**TASK PROMPT**
Copy each record below faithfully, leaving out images.

Change listing data:
================

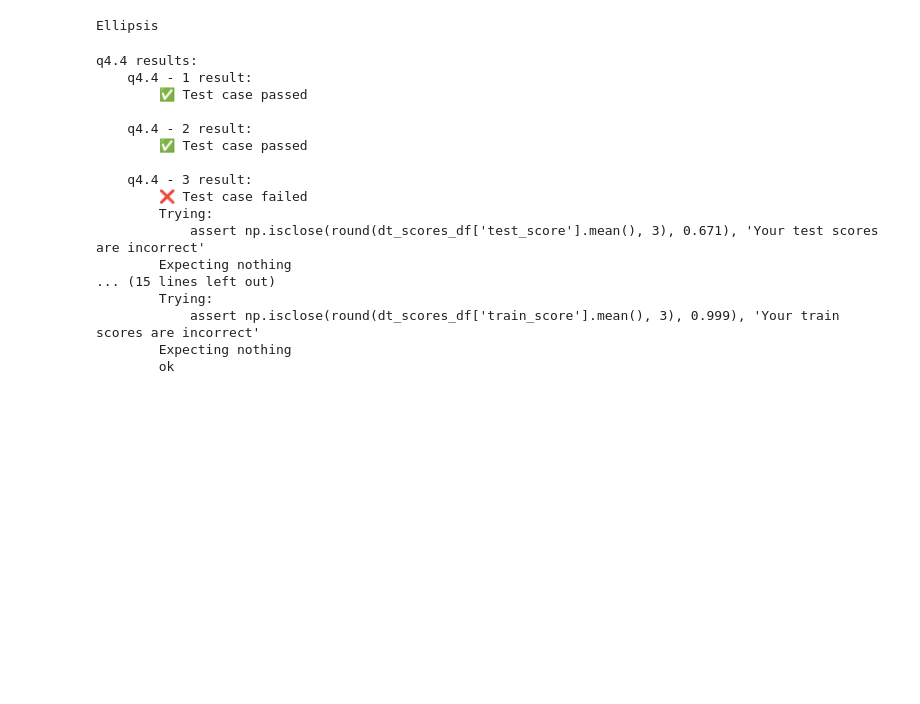
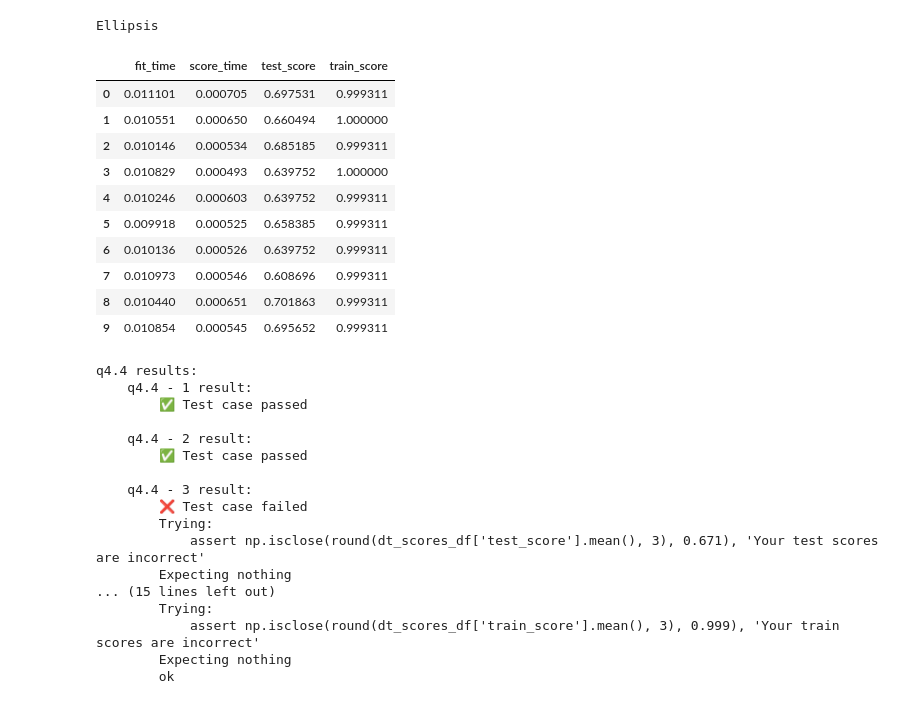
Before and after one commit to Emily-hou1002/cpsc-330-hw2, a Jupyter notebook: hw2.ipynb, the cells around one changed output. Drawn from its saved outputs; the diff is of its cells as text; code cells hidden in the pictures; blank space fills up the shorter version.

```diff
--- a/hw2.ipynb
+++ b/hw2.ipynb
@@ -862,6 +865,20 @@ dt_scores_df = pd.DataFrame(scores)
 ...
 # %% [output]
 Ellipsis
+# %%
+dt_scores_df
+# %% [output]
+|  | fit_time | score_time | test_score | train_score |
+| 0 | 0.011101 | 0.000705 | 0.697531 | 0.999311 |
+| 1 | 0.010551 | 0.000650 | 0.660494 | 1.000000 |
+| 2 | 0.010146 | 0.000534 | 0.685185 | 0.999311 |
+| 3 | 0.010829 | 0.000493 | 0.639752 | 1.000000 |
+| 4 | 0.010246 | 0.000603 | 0.639752 | 0.999311 |
+| 5 | 0.009918 | 0.000525 | 0.658385 | 0.999311 |
+| 6 | 0.010136 | 0.000526 | 0.639752 | 0.999311 |
+| 7 | 0.010973 | 0.000546 | 0.608696 | 0.999311 |
+| 8 | 0.010440 | 0.000651 | 0.701863 | 0.999311 |
+| 9 | 0.010854 | 0.000545 | 0.695652 | 0.999311 |
 # %%
 grader.check("q4.4")
 # %% [output]
```
Also changed, not shown: parts of 20 cells of this notebook, 1 other file.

================

**OUTPUT**
Before and after one commit to Emily-hou1002/cpsc-330-hw2, a Jupyter notebook: hw2.ipynb, the cells around one changed output. Drawn from its saved outputs; the diff is of its cells as text; code cells hidden in the pictures; blank space fills up the shorter version.

```diff
--- a/hw2.ipynb
+++ b/hw2.ipynb
@@ -862,6 +865,20 @@ dt_scores_df = pd.DataFrame(scores)
 ...
 # %% [output]
 Ellipsis
+# %%
+dt_scores_df
+# %% [output]
+|  | fit_time | score_time | test_score | train_score |
+| 0 | 0.011101 | 0.000705 | 0.697531 | 0.999311 |
+| 1 | 0.010551 | 0.000650 | 0.660494 | 1.000000 |
+| 2 | 0.010146 | 0.000534 | 0.685185 | 0.999311 |
+| 3 | 0.010829 | 0.000493 | 0.639752 | 1.000000 |
+| 4 | 0.010246 | 0.000603 | 0.639752 | 0.999311 |
+| 5 | 0.009918 | 0.000525 | 0.658385 | 0.999311 |
+| 6 | 0.010136 | 0.000526 | 0.639752 | 0.999311 |
+| 7 | 0.010973 | 0.000546 | 0.608696 | 0.999311 |
+| 8 | 0.010440 | 0.000651 | 0.701863 | 0.999311 |
+| 9 | 0.010854 | 0.000545 | 0.695652 | 0.999311 |
 # %%
 grader.check("q4.4")
 # %% [output]
```
Also changed, not shown: parts of 20 cells of this notebook, 1 other file.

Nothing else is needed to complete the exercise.